He’s won 3 national titles in 5 years. He’s coached a Heisman Trophy winner. He’s had one of the top recruiting classes for years. He’s had numerous players make it into the NFL. There’s no doubt in my mind that he could change his way of offense by speeding it up, be he chooses not too. Why? Because Nick Saban’s a traditionalist.
At Alabama the players may change year by year, but some things stay the same. Bama football uniforms have been the same for many years. “I think what we wear is a lot bigger than me, and a lot bigger than anyone,” Saban said. “It’s what everybody’s expectation is of what they want to see when Alabama plays football and what they’re used to seeing.”
Those same expectations also apply to the way the game is played. Alabama is a school built on tradition, and that’s exactly why Saban doesn’t want to change the pace of the game. People are arguing that Saban is scared to speed the game up, but that is not the case. The reason Saban doesn’t want to speed up the game? Injuries.
Alabama’s slower-paced offense not only helps the offense gather themselves for the next play, but it also helps the other team’s defense get set before the snap, preventing injuries. A team that has a faced-paced offense not only adds extra plays, it adds more injuries because the players aren’t set, and they don’t have a few seconds of recovery time.
There is no doubt that Saban could create a championship winning, fast-paced offense but he chooses not to. He has chosen to keep his players healthy, and he has chosen to keep college football the way it has been played for many years.
The NCAA has been changing college football over the past few years.
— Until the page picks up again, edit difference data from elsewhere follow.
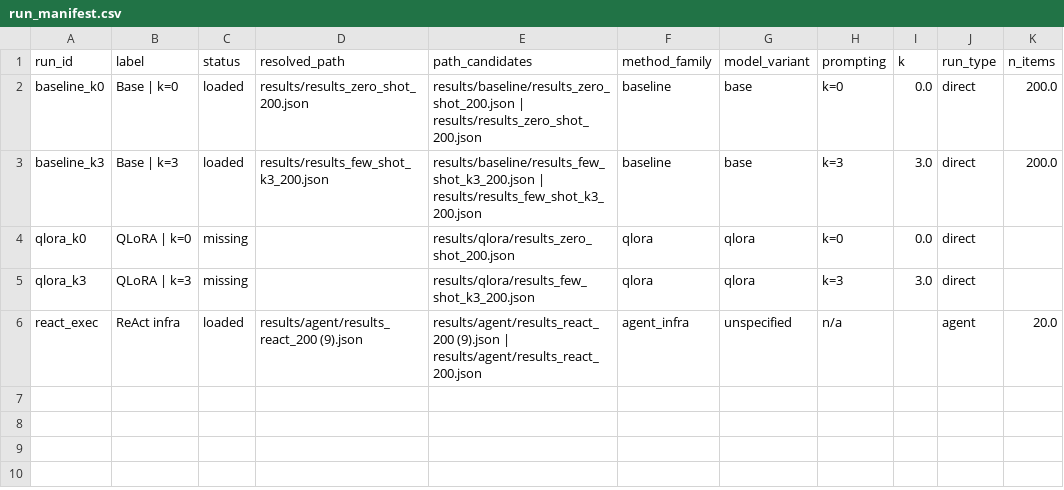
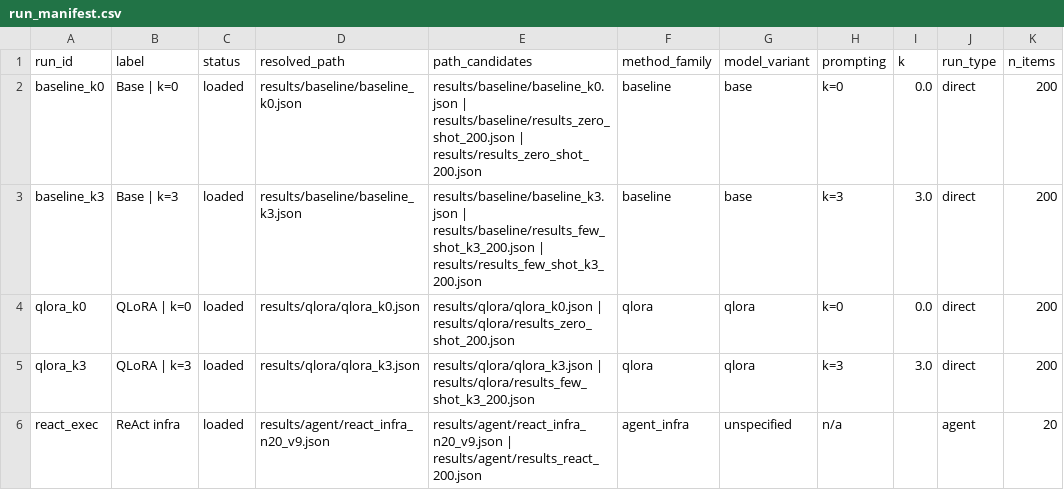
Before and after one commit to MacKenzieOBrian/NLtoSQL, a CSV file: results/analysis/run_manifest.csv, drawn as a sheet.

```diff
--- a/results/analysis/run_manifest.csv
+++ b/results/analysis/run_manifest.csv
@@ -1,6 +1,6 @@
 run_id,label,status,resolved_path,path_candidates,method_family,model_variant,prompting,k,run_type,n_items
-baseline_k0,Base | k=0,loaded,results/results_zero_shot_200.json,results/baseline/results_zero_shot_200.json | results/results_zero_shot_200.json,baseline,base,k=0,0.0,direct,200.0
-baseline_k3,Base | k=3,loaded,results/results_few_shot_k3_200.json,results/baseline/results_few_shot_k3_200.json | results/results_few_shot_k3_200.json,baseline,base,k=3,3.0,direct,200.0
-qlora_k0,QLoRA | k=0,missing,,results/qlora/results_zero_shot_200.json,qlora,qlora,k=0,0.0,direct,
-qlora_k3,QLoRA | k=3,missing,,results/qlora/results_few_shot_k3_200.json,qlora,qlora,k=3,3.0,direct,
-react_exec,ReAct infra,loaded,results/agent/results_react_200 (9).json,results/agent/results_react_200 (9).json | results/agent/results_react_200.json,agent_infra,unspecified,n/a,,agent,20.0
+baseline_k0,Base | k=0,loaded,results/baseline/baseline_k0.json,results/baseline/baseline_k0.json | results/baseline/results_zero_shot_200.json | results/results_zero_shot_200.json,baseline,base,k=0,0.0,direct,200
+baseline_k3,Base | k=3,loaded,results/baseline/baseline_k3.json,results/baseline/baseline_k3.json | results/baseline/results_few_shot_k3_200.json | results/results_few_shot_k3_200.json,baseline,base,k=3,3.0,direct,200
+qlora_k0,QLoRA | k=0,loaded,results/qlora/qlora_k0.json,results/qlora/qlora_k0.json | results/qlora/results_zero_shot_200.json,qlora,qlora,k=0,0.0,direct,200
+qlora_k3,QLoRA | k=3,loaded,results/qlora/qlora_k3.json,results/qlora/qlora_k3.json | results/qlora/results_few_shot_k3_200.json,qlora,qlora,k=3,3.0,direct,200
+react_exec,ReAct infra,loaded,results/agent/react_infra_n20_v9.json,results/agent/react_infra_n20_v9.json | results/agent/results_react_200.json,agent_infra,unspecified,n/a,,agent,20
```
Also changed, not shown: results/analysis/failure_taxonomy.csv, results/analysis/overall_metrics_long.csv, 8 other files.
With the removal of the BCS, and the addition of playoffs, teams are already playing more games than in previous years. If the NCAA continues to allow a fast-paced offense without any down time, athletes will also be playing more snaps per game, causing injuries— ones that are simply preventable.
My opinion is that Saban’s stand on preventing injuries will have a positive effect on future recruiting for Alabama. Young athletes and their parents will take into consideration all of the other teams who just want to win, or impress, by using fast-paced offenses and who discount possible injuries to athletes. Those same recruits will look at the ridicule and accusations Saban has endured these past weeks, and they will remember how Saban stood up for them when they are deciding which school to choose.